If you use a test environment and take care that everything is technically correct before you make the change live, you have the least possibility of major problems. Make sure that you have no "chains" of redirects - the best practice is just one "jump" and you've arrived.
So if you already have canonical fixes in place, for example, makes sure that they work like this:
[no-www long url] >> [with-www short url]
[no-www-long url] >> [with-www long url] >> [with-www short url]
We have a disucssion on this topic in the Hot Topics area [webmasterworld.com], which is always pinned to the top of this forum's index page. It's a bit old, but it still applies.
Has anyone actually seen that their SERP actually changes when they perform such a change?
The reason I am hesitating is that we have 1M+ pages indexed and trying to change all those, and don't make a mistake is not trivial.
However, I have NOT heard if anyone has an improvement in SERP after they moved they redirected the "bad URL" to the "good URL" structures. The best people are saying they got what they had before, pretty much. So if nobody is seeing huge improvements, then why risk the change?
The shorter url does seem to draw clicks more easily, even with the same rankings. But all my comments are assuming technical precision in all areas.
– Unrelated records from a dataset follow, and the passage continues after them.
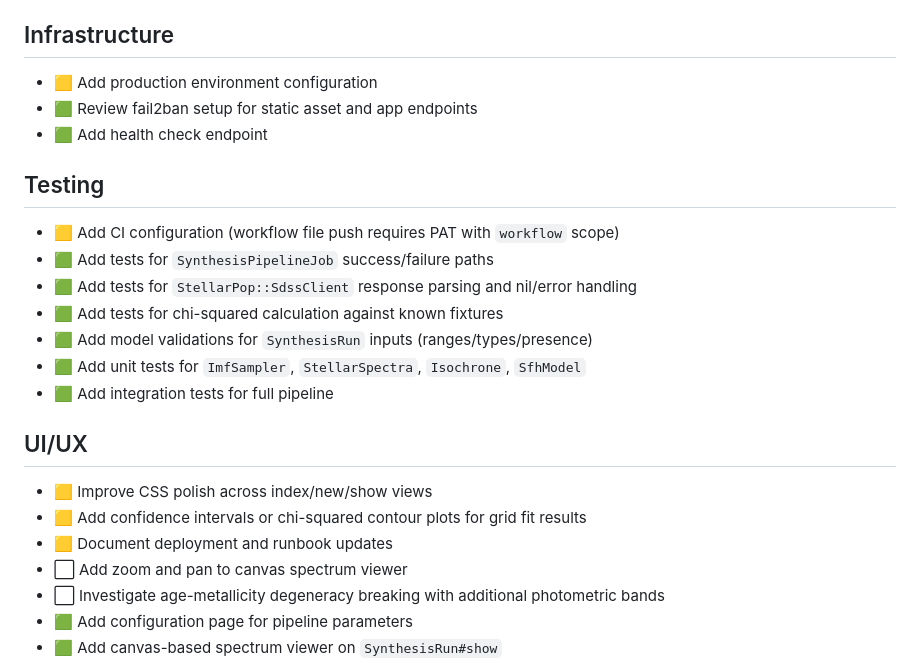
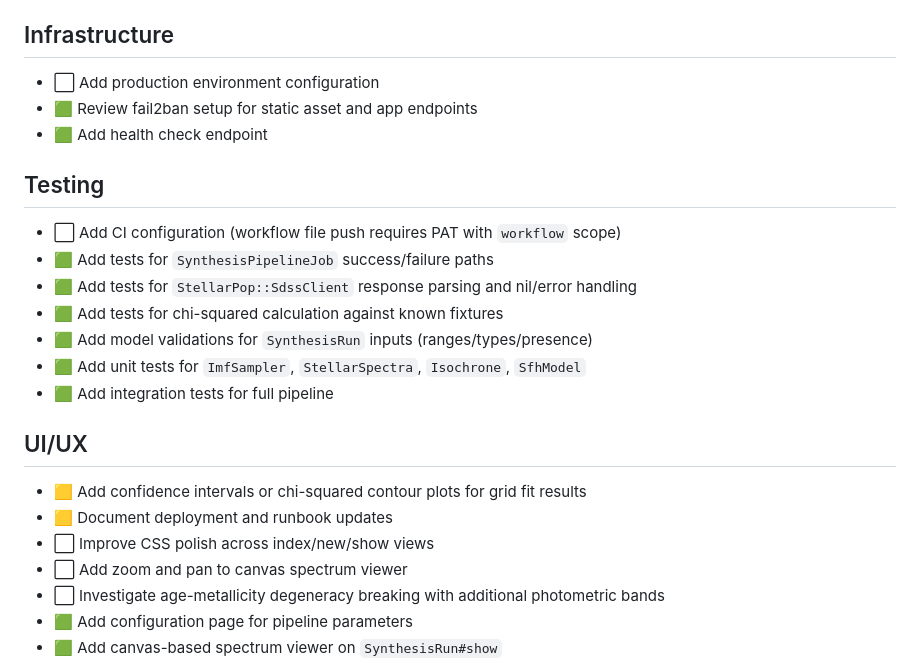
Before and after one commit to unixneo/stellar_pop, a Markdown page: TODO.md, the part around the change. GitHub-like rendering.

Commit message:
TODO: regroup UI/UX section by color priority protocol

```diff
--- a/TODO.md
+++ b/TODO.md
@@ -53,13 +53,13 @@ Legend: 🟩 Done, 🟨 Pending, 🟥 Critical Pending, 🟦 Critical: SDSS Offl
 
 ## Infrastructure
 
-- 🟨 Add production environment configuration
+- ⬜ Add production environment configuration
 - 🟩 Review fail2ban setup for static asset and app endpoints
 - 🟩 Add health check endpoint
 
 ## Testing
 
-- 🟨 Add CI configuration (workflow file push requires PAT with `workflow` scope)
+- ⬜ Add CI configuration (workflow file push requires PAT with `workflow` scope)
 - 🟩 Add tests for `SynthesisPipelineJob` success/failure paths
 - 🟩 Add tests for `StellarPop::SdssClient` response parsing and nil/error handling
 - 🟩 Add tests for chi-squared calculation against known fixtures
@@ -69,9 +69,9 @@ Legend: 🟩 Done, 🟨 Pending, 🟥 Critical Pending, 🟦 Critical: SDSS Offl
 
 ## UI/UX
 
-- 🟨 Improve CSS polish across index/new/show views
 - 🟨 Add confidence intervals or chi-squared contour plots for grid fit results
 - 🟨 Document deployment and runbook updates
+- ⬜ Improve CSS polish across index/new/show views
 - ⬜ Add zoom and pan to canvas spectrum viewer
 - ⬜ Investigate age-metallicity degeneracy breaking with additional photometric bands
 - 🟩 Add configuration page for pipeline parameters
```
Technical errors in a rewrite or redirect scheme can mess with your rankings quite severly.